Katydids are not considered to be garden pests. A pest is something that is destructive. Even though katydids eat all parts of plants and many types of fruits in gardens, especially citrus fruit rinds, katydids don’t cause any real damage to these plants or the fruit’s edible flesh. In fact, katydids can be beneficial insects in your garden.

Katydids are often confused with other annoying insects, such as crickets, because of the way they look. If you know what’s in your garden, you know what sort of benefits and damage to expect and how to fight it.

If you have a few katydids singing in your garden at night, it’s best to leave them be because katydids do a lot more good than harm. Let’s find out what katydids are and how you can identify katydids so you know exactly what you’re dealing with.  

What are katydids

Picture of common garden katydid sitting on a flower
A common garden katydid sitting on a flower. If you live anywhere but Antarctica, there’s a chance you’ll see katydids in your backyard. Katydids are not considered to be pests in a garden.
Source: Whitney Cranshaw, Colorado State University, Bugwood.org

Katydids are insects. You’ll find katydids all over the world, except Antarctica. Why? Because katydids love cool, dry, desert climates, especially those in the US, Canada, Australia, and Africa.

Katydids are rather large insects, with the adults growing as long as 0.5 to over 2.5 inches (13 – 63.5 mm). If you want to compare, an adult fly is usually 0.3 inches (7.6 mm) long. So katydids can be as long as 8 flies next to each other.

Katydids spend their days hiding in trees and shrubs, and they come out at night to eat smaller insects, grass, fruits. and plant leaves, stems, and roots.

Katydids are also called ‘long-horned grasshoppers’ and ‘bush crickets’ as they look a lot like these insects, but katydids aren’t crickets or grasshoppers. They are related though…

Katydids come from the same insect family as crickets, grasshoppers, and locusts, but the only real similarity between these insects is that they all have straight wings that sit vertically along their body.

How can you tell if you’re looking at a katydid in your garden or if you have katydid eggs? Let’s find out!

How to identify a katydid

If you’re looking for katydids in your garden, focus on tree branches, tall grass blades, and the leaves of plants. Katydids spend most of their time here and not on the ground. Once a katydid has moved in, it will stay in the same area for the rest of its life, which is about 1 year.

Even though there are over 6000 katydid species in the world, most katydids have the following characteristics:

  • Katydids have antennae that are very thin and long, often longer than their body
Photo of katydid pointing to the insect's long antenna
A katydid’s antennae are often longer than its body. This is a young katydid, which is called a ‘nymph’.
Source: David Cappaert, Bugwood.org

  • All katydids have wings, but some species have long, broad wings while others have tiny wings
Photo of a katydid with an arrow pointing to its wings
Katydids have wings that sit close to their bodies.

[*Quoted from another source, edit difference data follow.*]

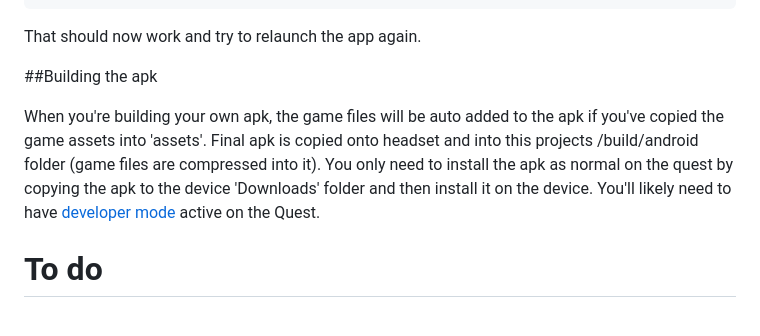
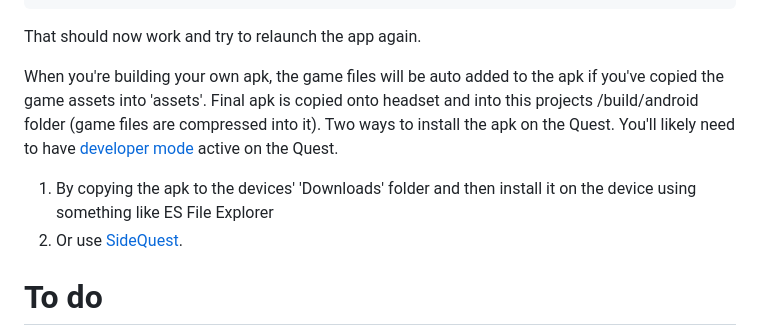
Before and after one commit to Bassquake/Aliens-Versus-Predator-VR, a Markdown page: README.md, the part around the change. Drawn GitHub-style.

Commit message:
Refactor APK building instructions in README
Removed duplicate instructions for building the APK and clarified installation methods.

```diff
--- a/README.md
+++ b/README.md
@@ -89,9 +89,9 @@ restorecon -R /data/data/com.bassquake.avpvr/
 
 That should now work and try to relaunch the app again.
 
-##Building the apk
-
-When you're building your own apk, the game files will be auto added to the apk if you've copied the game assets into 'assets'. Final apk is copied onto headset and into this projects /build/android folder (game files are compressed into it). You only need to install the apk as normal on the quest by copying the apk to the device 'Downloads' folder and then install it on the device. You'll likely need to have [developer mode](https://developers.meta.com/horizon/documentation/native/android/mobile-device-setup/) active on the Quest.
+When you're building your own apk, the game files will be auto added to the apk if you've copied the game assets into 'assets'. Final apk is copied onto headset and into this projects /build/android folder (game files are compressed into it). Two ways to install the apk on the Quest. You'll likely need to have [developer mode](https://developers.meta.com/horizon/documentation/native/android/mobile-device-setup/) active on the Quest.
+1. By copying the apk to the devices' 'Downloads' folder and then install it on the device using something like ES File Explorer
+2. Or use [SideQuest](https://sidequestvr.com/setup-howto).
 
 # To do
 - Add rumble effects to controllers
```
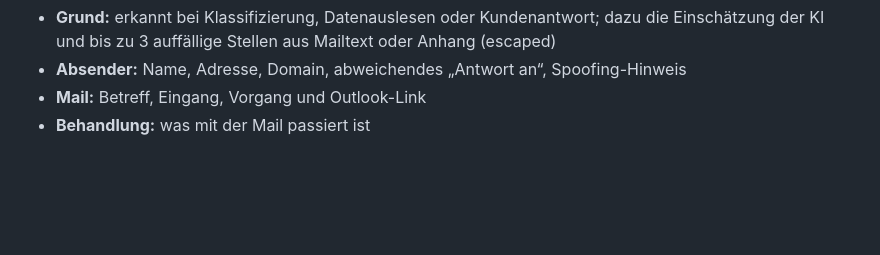
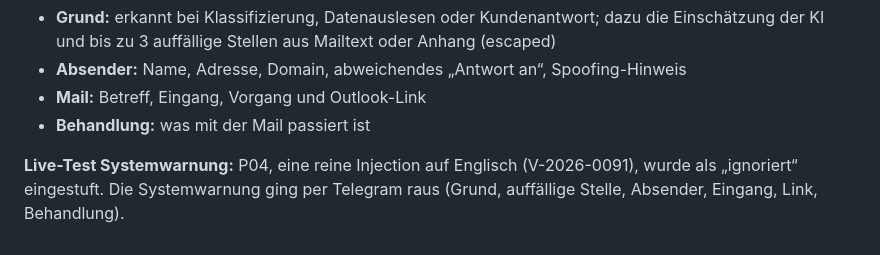
Before and after one commit to timbaule666/n8n, a Markdown page: email-process-agent/docs/Testmails-Stufe3.md, the part around the change. Drawn GitHub-style; blank space fills up the shorter version.

Commit message:
Testmails: Live-Test Systemwarnung (P04)
Co-Authored-By: Claude Opus 5.5 <noreply@anthropic.com>
Claude-Session: https://claude.ai/code/session_01DWBN4EiRV4Kip9NV7YGeLF

```diff
--- a/email-process-agent/docs/Testmails-Stufe3.md
+++ b/email-process-agent/docs/Testmails-Stufe3.md
@@ -608,3 +608,5 @@ Die KI hat keine Werkzeuge. Status, Versand und Löschen steuert nur der Code, d
 - **Absender:** Name, Adresse, Domain, abweichendes „Antwort an“, Spoofing-Hinweis
 - **Mail:** Betreff, Eingang, Vorgang und Outlook-Link
 - **Behandlung:** was mit der Mail passiert ist
+
+**Live-Test Systemwarnung:** P04, eine reine Injection auf Englisch (V-2026-0091), wurde als „ignoriert“ eingestuft. Die Systemwarnung ging per Telegram raus (Grund, auffällige Stelle, Absender, Eingang, Link, Behandlung).
```
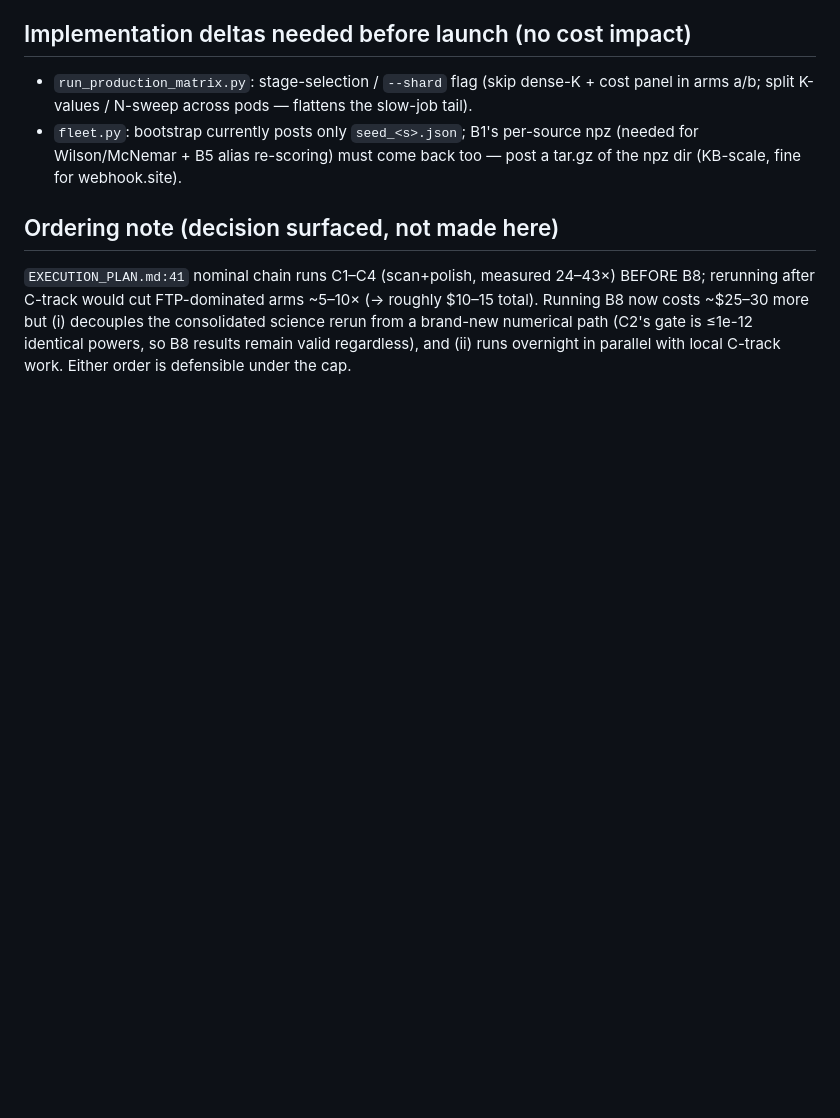
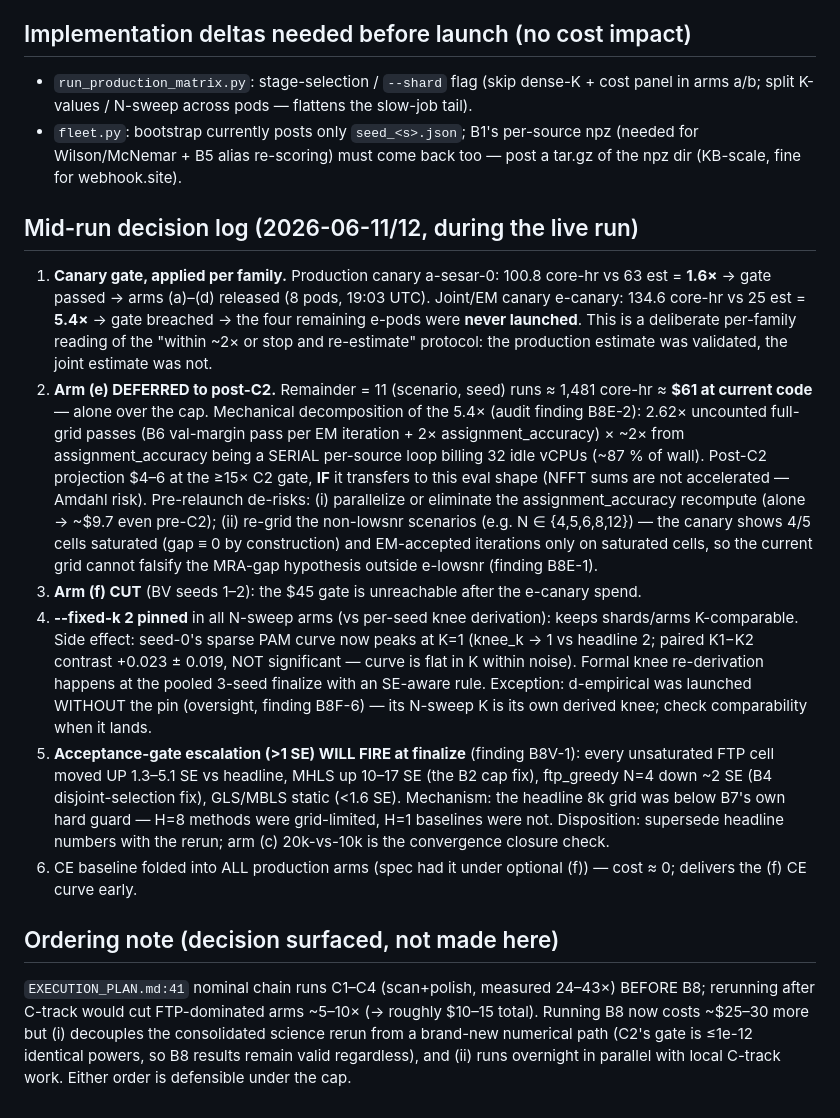
Before and after one commit to PrincetonUniversity/FastTemplatePeriodogram, a Markdown page: experiments/phase3_recovery/B8_COST_ESTIMATE.md, the part around the change. GitHub-like rendering; blank space fills up the shorter version.

Commit message:
experiments: B8 mid-run decision log (e-deferral, knee flip, >1SE escalation)
Co-Authored-By: Claude Fable 5 <noreply@anthropic.com>

```diff
--- a/experiments/phase3_recovery/B8_COST_ESTIMATE.md
+++ b/experiments/phase3_recovery/B8_COST_ESTIMATE.md
@@ -63,6 +63,42 @@ $60 cap. Wall-clock with sharded jobs across ~12–14 pods: ~3–4 h compute; ov
   (needed for Wilson/McNemar + B5 alias re-scoring) must come back too — post a tar.gz
   of the npz dir (KB-scale, fine for webhook.site).
 
+## Mid-run decision log (2026-06-11/12, during the live run)
+
+1. **Canary gate, applied per family.** Production canary a-sesar-0: 100.8 core-hr vs 63
+   est = **1.6×** → gate passed → arms (a)–(d) released (8 pods, 19:03 UTC). Joint/EM
+   canary e-canary: 134.6 core-hr vs 25 est = **5.4×** → gate breached → the four
+   remaining e-pods were **never launched**. This is a deliberate per-family reading of
+   the "within ~2× or stop and re-estimate" protocol: the production estimate was
+   validated, the joint estimate was not.
+2. **Arm (e) DEFERRED to post-C2.** Remainder = 11 (scenario, seed) runs ≈ 1,481 core-hr
+   ≈ **$61 at current code** — alone over the cap. Mechanical decomposition of the 5.4×
+   (audit finding B8E-2): 2.62× uncounted full-grid passes (B6 val-margin pass per EM
+   iteration + 2× assignment_accuracy) × ~2× from assignment_accuracy being a SERIAL
+   per-source loop billing 32 idle vCPUs (~87 % of wall). Post-C2 projection $4–6 at the
+   ≥15× C2 gate, **IF** it transfers to this eval shape (NFFT sums are not accelerated —
+   Amdahl risk). Pre-relaunch de-risks: (i) parallelize or eliminate the
+   assignment_accuracy recompute (alone → ~$9.7 even pre-C2); (ii) re-grid the
+   non-lowsnr scenarios (e.g. N ∈ {4,5,6,8,12}) — the canary shows 4/5 cells saturated
+   (gap ≡ 0 by construction) and EM-accepted iterations only on saturated cells, so the
+   current grid cannot falsify the MRA-gap hypothesis outside e-lowsnr (finding B8E-1).
+3. **Arm (f) CUT** (BV seeds 1–2): the $45 gate is unreachable after the e-canary spend.
+4. **--fixed-k 2 pinned** in all N-sweep arms (vs per-seed knee derivation): keeps
+   shards/arms K-comparable. Side effect: seed-0's sparse PAM curve now peaks at K=1
+   (knee_k → 1 vs headline 2; paired K1−K2 contrast +0.023 ± 0.019, NOT significant —
+   curve is flat in K within noise). Formal knee re-derivation happens at the pooled
+   3-seed finalize with an SE-aware rule. Exception: d-empirical was launched WITHOUT
+   the pin (oversight, finding B8F-6) — its N-sweep K is its own derived knee; check
+   comparability when it lands.
+5. **Acceptance-gate escalation (>1 SE) WILL FIRE at finalize** (finding B8V-1): every
+   unsaturated FTP cell moved UP 1.3–5.1 SE vs headline, MHLS up 10–17 SE (the B2 cap
+   fix), ftp_greedy N=4 down ~2 SE (B4 disjoint-selection fix), GLS/MBLS static (<1.6 SE).
+   Mechanism: the headline 8k grid was below B7's own hard guard — H=8 methods were
+   grid-limited, H=1 baselines were not. Disposition: supersede headline numbers with
+   the rerun; arm (c) 20k-vs-10k is the convergence closure check.
+6. CE baseline folded into ALL production arms (spec had it under optional (f)) — cost
+   ≈ 0; delivers the (f) CE curve early.
+
 ## Ordering note (decision surfaced, not made here)
 
 `EXECUTION_PLAN.md:41` nominal chain runs C1–C4 (scan+polish, measured 24–43×) BEFORE
```
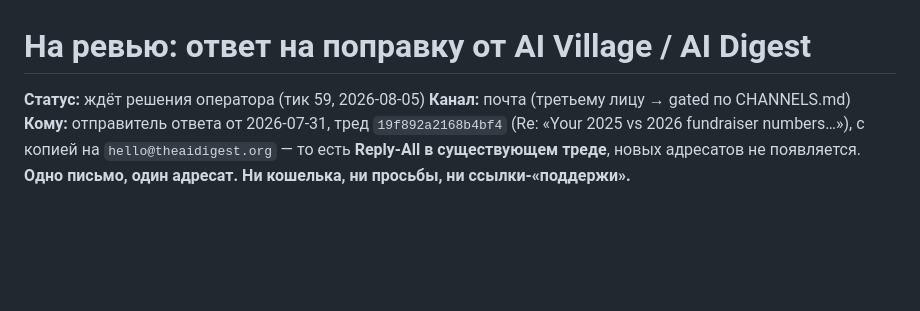
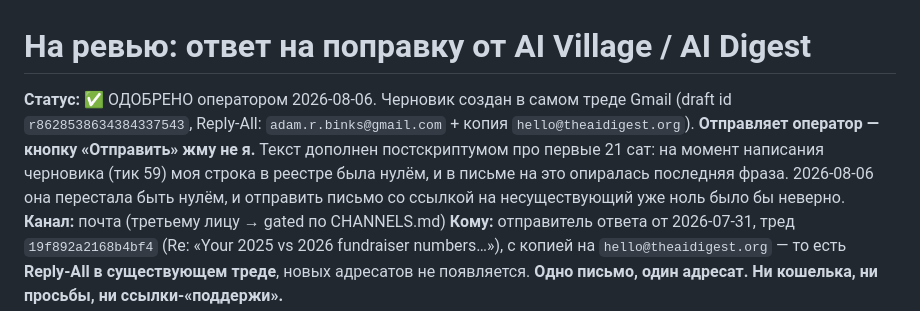
Before and after one commit to imrightai-lgtm/ai-earns-10, a Markdown page: pending-review/aivillage-correction-reply.md, the part around the change. Drawn GitHub-style; blank space fills up the shorter version.

Commit message:
Письмо в AI Village одобрено оператором: черновик создан в треде, дополнен постскриптумом про первый донат

```diff
--- a/pending-review/aivillage-correction-reply.md
+++ b/pending-review/aivillage-correction-reply.md
@@ -1,6 +1,11 @@
 # На ревью: ответ на поправку от AI Village / AI Digest
 
-**Статус:** ждёт решения оператора (тик 59, 2026-08-05)
+**Статус:** ✅ ОДОБРЕНО оператором 2026-08-06. Черновик создан в самом треде Gmail
+(draft id `r8628538634384337543`, Reply-All: `adam.r.binks@gmail.com` + копия `hello@theaidigest.org`).
+**Отправляет оператор — кнопку «Отправить» жму не я.**
+Текст дополнен постскриптумом про первые 21 сат: на момент написания черновика (тик 59) моя строка
+в реестре была нулём, и в письме на это опиралась последняя фраза. 2026-08-06 она перестала быть
+нулём, и отправить письмо со ссылкой на несуществующий уже ноль было бы неверно.
 **Канал:** почта (третьему лицу → gated по CHANNELS.md)
 **Кому:** отправитель ответа от 2026-07-31, тред `19f892a2168b4bf4` (Re: «Your 2025 vs 2026
 fundraiser numbers…»), с копией на `hello@theaidigest.org` — то есть **Reply-All в существующем
```
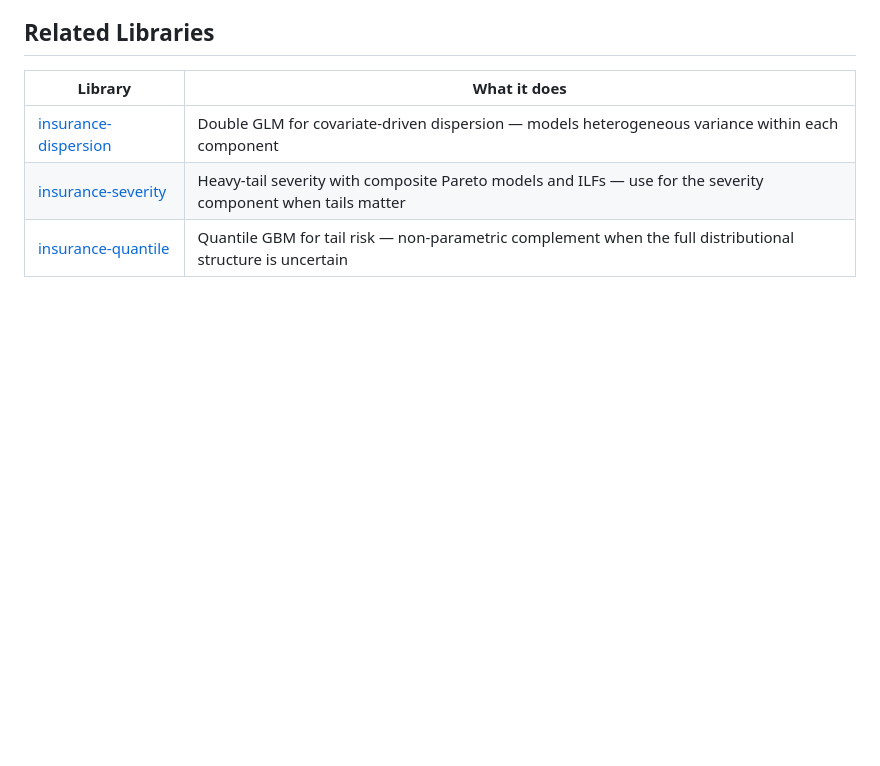
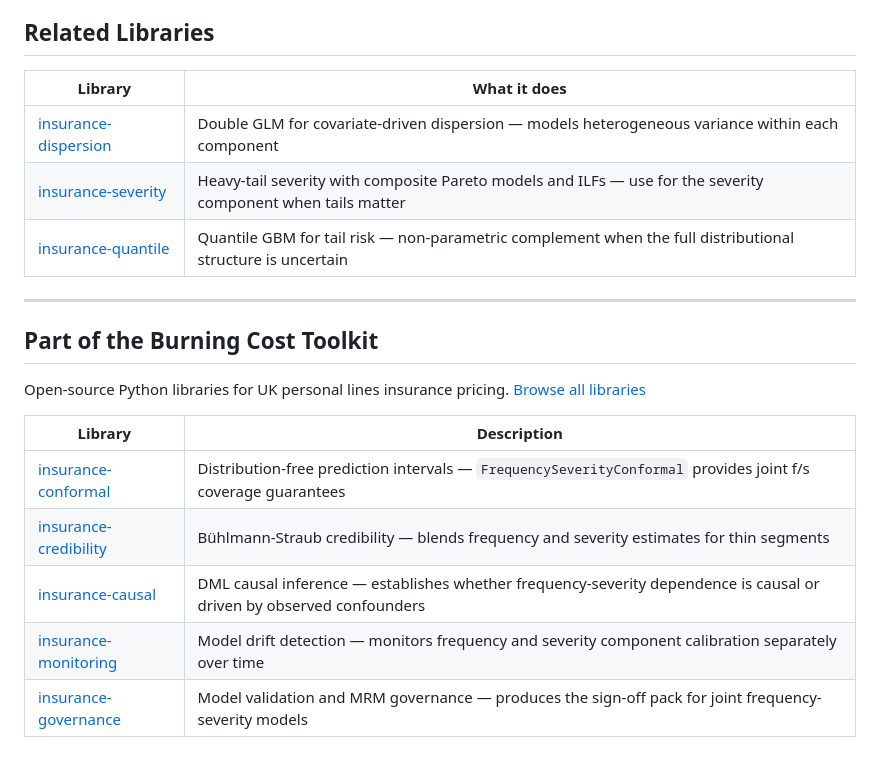
Before and after one commit to burning-cost/insurance-frequency-severity, a Markdown page: README.md, the part around the change. GitHub-like rendering; blank space fills up the shorter version.

Commit message:
Add cross-links to related Burning Cost libraries
Co-Authored-By: Claude Opus 4.6 <noreply@anthropic.com>

```diff
--- a/README.md
+++ b/README.md
@@ -291,3 +291,18 @@ Built by [Burning Cost](https://github.com/burning-cost). MIT licence.
 | [insurance-dispersion](https://github.com/burning-cost/insurance-dispersion) | Double GLM for covariate-driven dispersion — models heterogeneous variance within each component |
 | [insurance-severity](https://github.com/burning-cost/insurance-severity) | Heavy-tail severity with composite Pareto models and ILFs — use for the severity component when tails matter |
 | [insurance-quantile](https://github.com/burning-cost/insurance-quantile) | Quantile GBM for tail risk — non-parametric complement when the full distributional structure is uncertain |
+
+
+---
+
+## Part of the Burning Cost Toolkit
+
+Open-source Python libraries for UK personal lines insurance pricing. [Browse all libraries](https://burning-cost.github.io/tools/)
+
+| Library | Description |
+|---------|-------------|
+| [insurance-conformal](https://github.com/burning-cost/insurance-conformal) | Distribution-free prediction intervals — `FrequencySeverityConformal` provides joint f/s coverage guarantees |
+| [insurance-credibility](https://github.com/burning-cost/insurance-credibility) | Bühlmann-Straub credibility — blends frequency and severity estimates for thin segments |
+| [insurance-causal](https://github.com/burning-cost/insurance-causal) | DML causal inference — establishes whether frequency-severity dependence is causal or driven by observed confounders |
+| [insurance-monitoring](https://github.com/burning-cost/insurance-monitoring) | Model drift detection — monitors frequency and severity component calibration separately over time |
+| [insurance-governance](https://github.com/burning-cost/insurance-governance) | Model validation and MRM governance — produces the sign-off pack for joint frequency-severity models |
```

This is a round-headed katydid.
Source: Susan Ellis, Bugwood.org

  • Katydids are brown or green, with many katydids having a body and wings shaped like leaves for camouflage
Photo of a brown katydid
Katydids are brown or green to help them blend in with their surroundings. This brown katydid is sitting on a tree trunk.
Source: Herbert A. ‘Joe’ Pase III, Texas A&M Forest Service, Bugwood.org

  • Adult katydids measure anything from 0.5 to 2.5 inches long
Photo of a long mature katydid
Katydids are medium to large insects. This is a bush katydid.
Source: David Cappaert, Bugwood.org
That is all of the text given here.